Minal Dakhave Bhosale says Mylab's testing kit was developed 'in record time'
"Our kit gives the diagnosis in two and a half hours while the imported testing kits take six-seven hours," says virologist Minal Dakhave Bhosale, Mylab's research and development chief.
Ms Bhosale, who headed the team that designed the coronavirus testing kit called Patho Detect, said it was done "in record time" - six weeks instead of three or four months.
And the scientist was battling with her own deadline too. Last week she gave birth to a baby girl - and only began work on the programme in February, just days after leaving hospital with a pregnancy complication.
"It was an emergency, so I took this on as a challenge. I have to serve my nation," she says, adding that her team of 10 worked "very hard" to make the project a success.
In the end, she submitted the kit for evaluation by the National Institute of Virology (NIV) on 18 March, just a day before delivering her daughter.
That same evening, just an hour before she was taken to hospital ahead of her Caesarean, she submitted the proposal to the Indian FDA and the drugs control authority CDSCO for commercial approval.
"We were running against time," says Dr Wankhede. "Our reputation was at stake, we had to get everything right on the first go, and Minal was leading our efforts from the front."
Before submitting the kits for evaluation, the team had to check and re-check all the parameters to ensure its results that were precise, and accurate.
"If you carry out 10 tests on the same sample, all 10 results should be same," said Ms Bhosale. "And we achieved that. Our kit was perfect."
The government-run Indian Council for Medical Research (ICMR), under which NIV operates, agreed. It said Mylab was the only Indian company to achieve 100% results.
India has tightly controlled the number of people who could be tested for the coronavirus
'Gaping holes in Indian health system'
India has been criticised for not testing enough. It has one of the lowest rates in the world, with just 6.8 tests per million.
Initially, India insisted on testing only those who had travelled to high-risk countries or had come in contact with an infected person or health workers treating coronavirus patients. It later said that anyone admitted to hospital with severe respiratory distress should also be tested.
But with the circle of infection widening daily, the numbers are expected to grow hugely.
In the past few days, India has scaled up testing.

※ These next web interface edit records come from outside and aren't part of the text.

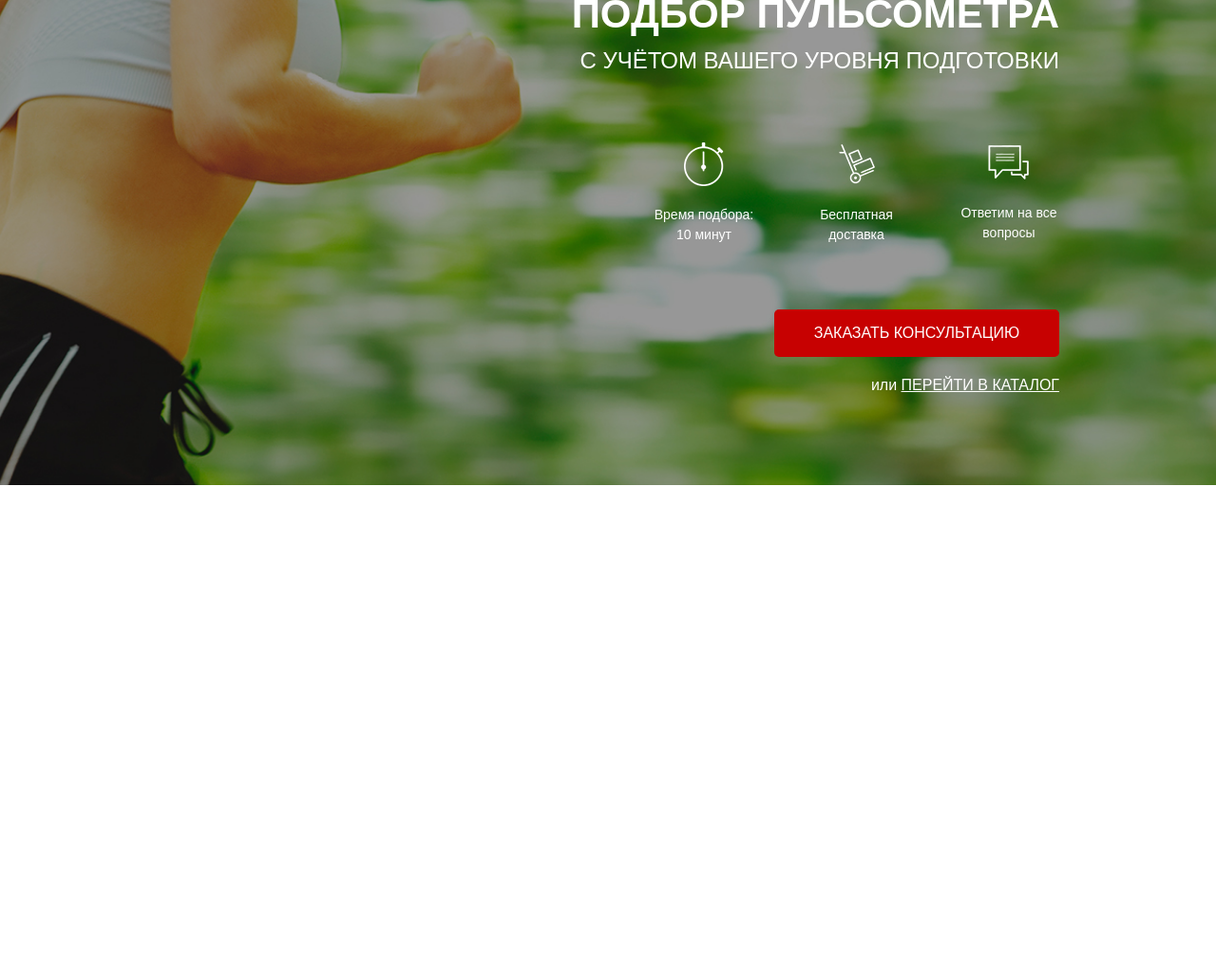
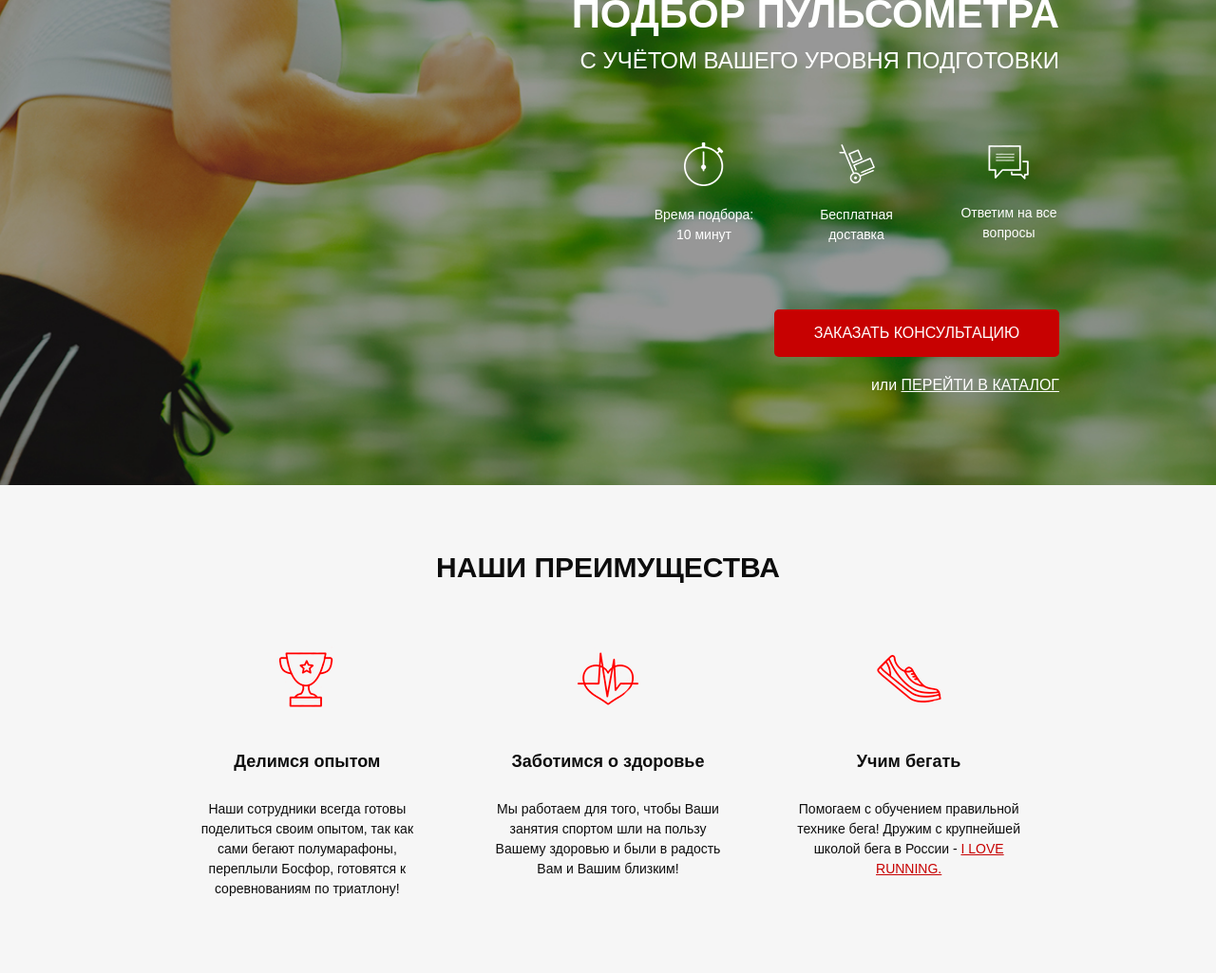
Before and after one commit to v3m1/Pulse, a website: page src/index.html in a window 1280 px wide. Shown: the part 166-1191 px from the top of the page at 95% size. Before the commit the page ends 800 px from the top, so only its background shows below. Drawn offline with Linux system fonts and the light colour scheme; files whose address does not match are found by name.

Commit message:
add section advantages

```diff
--- a/src/index.html
+++ b/src/index.html
@@ -54,5 +54,37 @@
             </div>
         </div>
     </section>
+    <section class="advantages">
+         <div class="container">
+            <h2 class="title">НАШИ ПРЕИМУЩЕСТВА</h2>
+            <div class="advantages__wrapper">
+                <div class="advantages__item">
+                    <img src="icons/advantages/cup.png" alt="cup" class="advantages__icon">
+                    <div class="title title_subtitle">Делимся опытом</div>
+                    <div class="advantages__descr">
+                        Наши сотрудники всегда готовы поделиться своим опытом,
+                        так как сами бегают полумарафоны, переплыли Босфор, готовятся к соревнованиям по триатлону!
+                    </div>
+                </div>
+                <div class="advantages__item">
+                    <img src="icons/advantages//heart.png" alt="heart" class="advantages__icon">
+                    <div class="title title_subtitle">Заботимся о здоровье</div>
+                    <div class="advantages__descr">
+                        Мы работаем для того,
+                        чтобы Ваши занятия спортом шли на пользу Вашему здоровью и были в радость Вам и Вашим близким!
+                    </div>
+                </div>
+                <div class="advantages__item">
+                    <img src="icons/advantages/shoe.png" alt="shoe" class="advantages__icon">
+                    <div class="title title_subtitle">Учим бегать</div>
+                    <div class="advantages__descr">
+                        Помогаем с обучением
+                        правильной технике бега!
+                        Дружим с крупнейшей школой бега в России - <a href="#" class="advantages__link">I LOVE RUNNING.</a>
+                    </div>
+                </div>
+            </div>
+         </div>
+    </section>
 </body>
 </html>
--- /dev/null
+++ b/src/sass/blocks/_advantages.scss
@@ -0,0 +1,27 @@
+.advantages {
+    min-height: 470px;
+    padding: 69px 0 78px 0;
+    background-color: #f6f6f6;
+    &__wrapper {
+        display: flex;
+        justify-content: space-around;
+        margin-top: 65px;
+    }
+    &__item {
+        display: flex;
+        flex-direction: column;
+        align-items: center;
+        max-width: 238px;
+    }
+    &__descr {
+        margin-top: 26px;
+        text-align: center;
+        font-size: 14px;
+        font-weight: 300;
+        color: #0d0d0d;
+    }
+    &__link {
+        color: $main-color;
+    }
+
+}
--- /dev/null
+++ b/src/sass/blocks/_title.scss
@@ -0,0 +1,11 @@
+.title {
+    font-size: 30px;
+    font-weight: 700;
+    color: #0d0d0d;
+    text-align: center;
+    margin-bottom: 0;
+    &_subtitle {
+        margin-top: 38px;
+        font-size: 18px;
+    }
+}
--- a/src/sass/style.scss
+++ b/src/sass/style.scss
@@ -9,3 +9,5 @@
 @import 'blocks/promo';
 @import 'blocks/header';
 @import 'blocks/buttons';
+@import 'blocks/advantages';
+@import 'blocks/title';
```
Also changed, not shown: src/css/style.min.css.
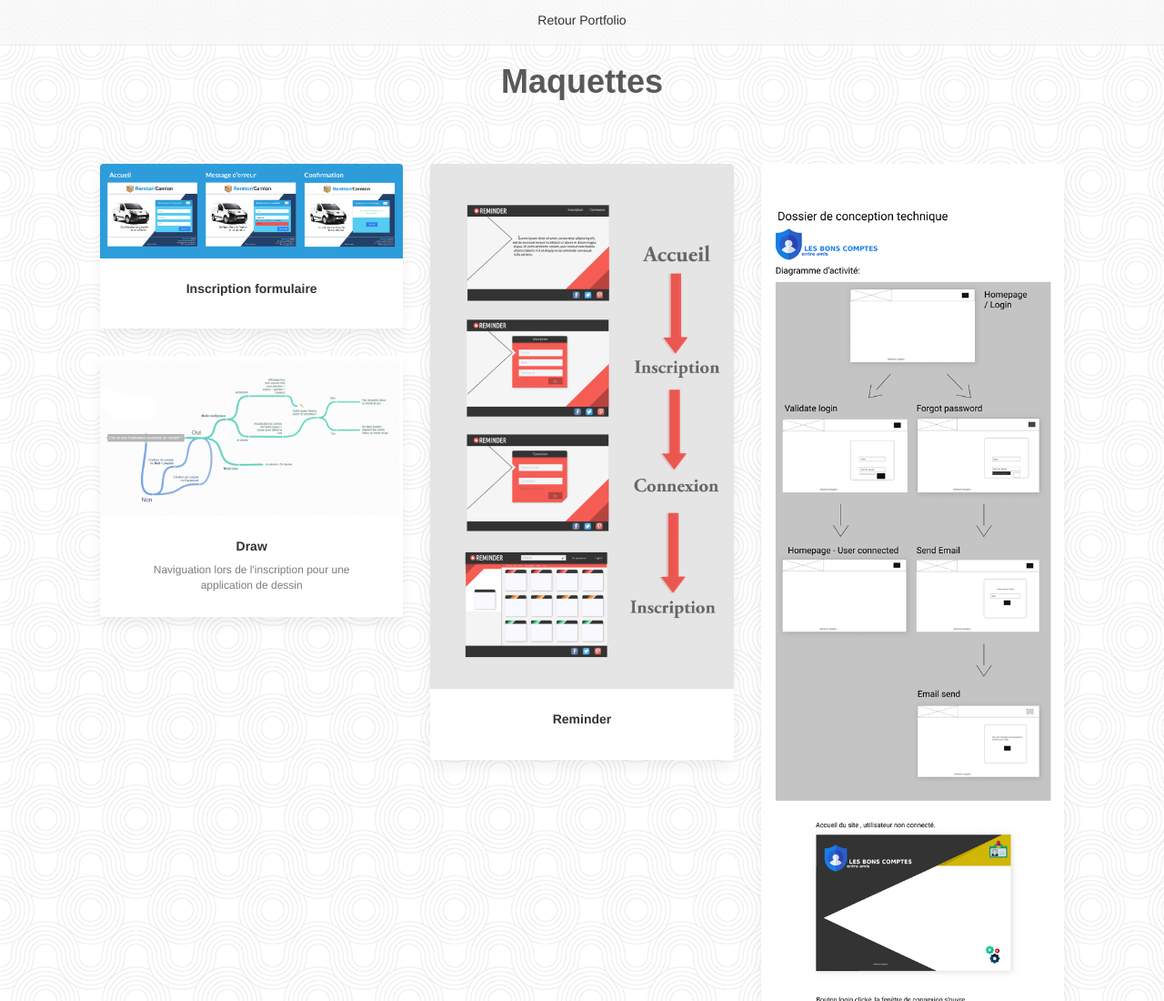
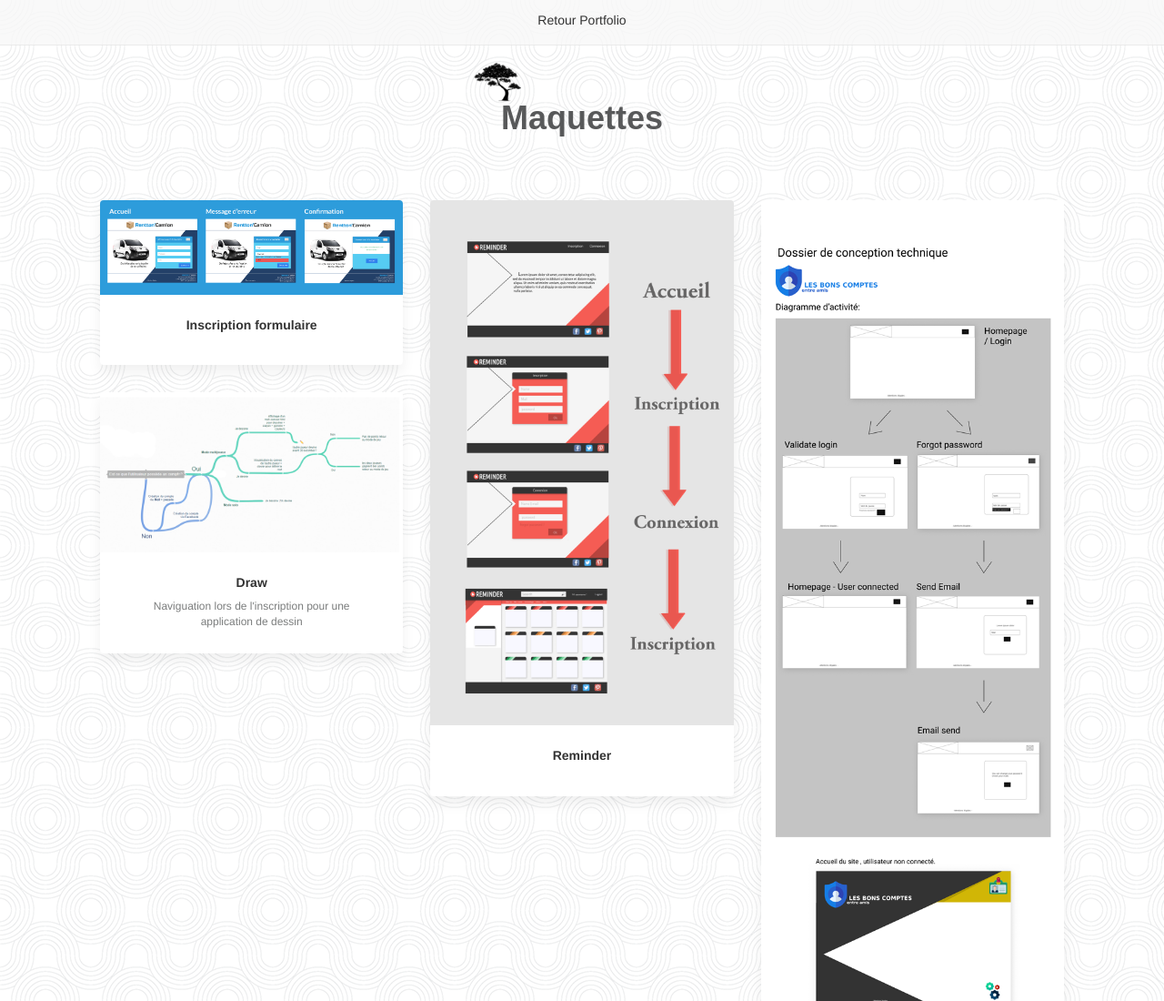
Before and after one commit to DouardAlexandre/Maquettes, a plain HTML site: page index.html in a window 1280 px wide. Shown: the top 1100 px of the page at 91% size. Drawn offline with nearby package versions, Linux system fonts and the light colour scheme; some packages are replaced by stand-ins of ours; a script that the page names is missing; a web font is replaced by a local one.

Commit message:
logo tree

```diff
--- a/index.html
+++ b/index.html
@@ -19,7 +19,7 @@
       <a href="https://douardalexandre.github.io/porfolio/">Retour Portfolio</a>
   </nav>
   <div class="container gallery-container">
-
+  <img class="logo" src="img/tree_logo.png" alt="tree">
     <h1>Maquettes</h1>
 
     <p class="page-description text-center"></p>
--- a/style.css
+++ b/style.css
@@ -1,6 +1,6 @@
 body {
-     background-image:url(img/round.png);
-    background-repeat:repeat;
+   background-image:url(img/round.png);
+   background-repeat:repeat;
 }
 #mainNav{
     opacity:.8;
@@ -22,10 +22,20 @@ body {
 
 .gallery-container h1 {
     text-align: center;
-    margin-top: 70px;
+    margin-top: 110px;
     font-family: 'Droid Sans', sans-serif;
     font-weight: bold;
     color: #58595a;
+}
+.logo {
+    position:absolute;
+    width:6rem;
+    height: 6rem;
+    left:0;
+    right:18.5rem;
+    top:6rem;
+    margin-left:auto;
+    margin-right:auto;
 }
 
 .gallery-container p.page-description {
```
Also changed, not shown: img/tree_logo.png (added). Lines whose indentation alone changed are shown as unchanged.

Initially, only the state labs were allowed to test for coronavirus, but permission has now been extended to several private labs too.
And on Thursday, India also gave approvals to 15 private companies to commercially sell diagnostic kits based on licences they have obtained in the US, European Union and some other countries.
Dr Wankhede says with the number of suppliers and labs increasing every day, the testing will go up exponentially.
Increased testing would be a huge help, but experts say India has gaping holes in its health infrastructure that need to be plugged urgently to deal with the growing threat of coronavirus.
"South Korea - that's so tiny - has 650 labs testing for the coronavirus, how many do we have?" asks Sujatha Rao, former federal health secretary.
India has only 118 government laboratories and officials say 50 private labs will also be roped in.
For a population of 1.3 billion, that is far from adequate.
"India will have to identify many more labs, then the testing kits have to reach there, and technicians have to be trained. And getting the infrastructure ramped up will take time," Ms Rao says.
And once the test results start coming in and if a large number of people test positive and require hospitalisation, India will find it difficult to cope.
"You know the state of the healthcare facilities in the country? They are all bunched up in urban areas, there's very little facility in rural India. That will be a big challenge," she says.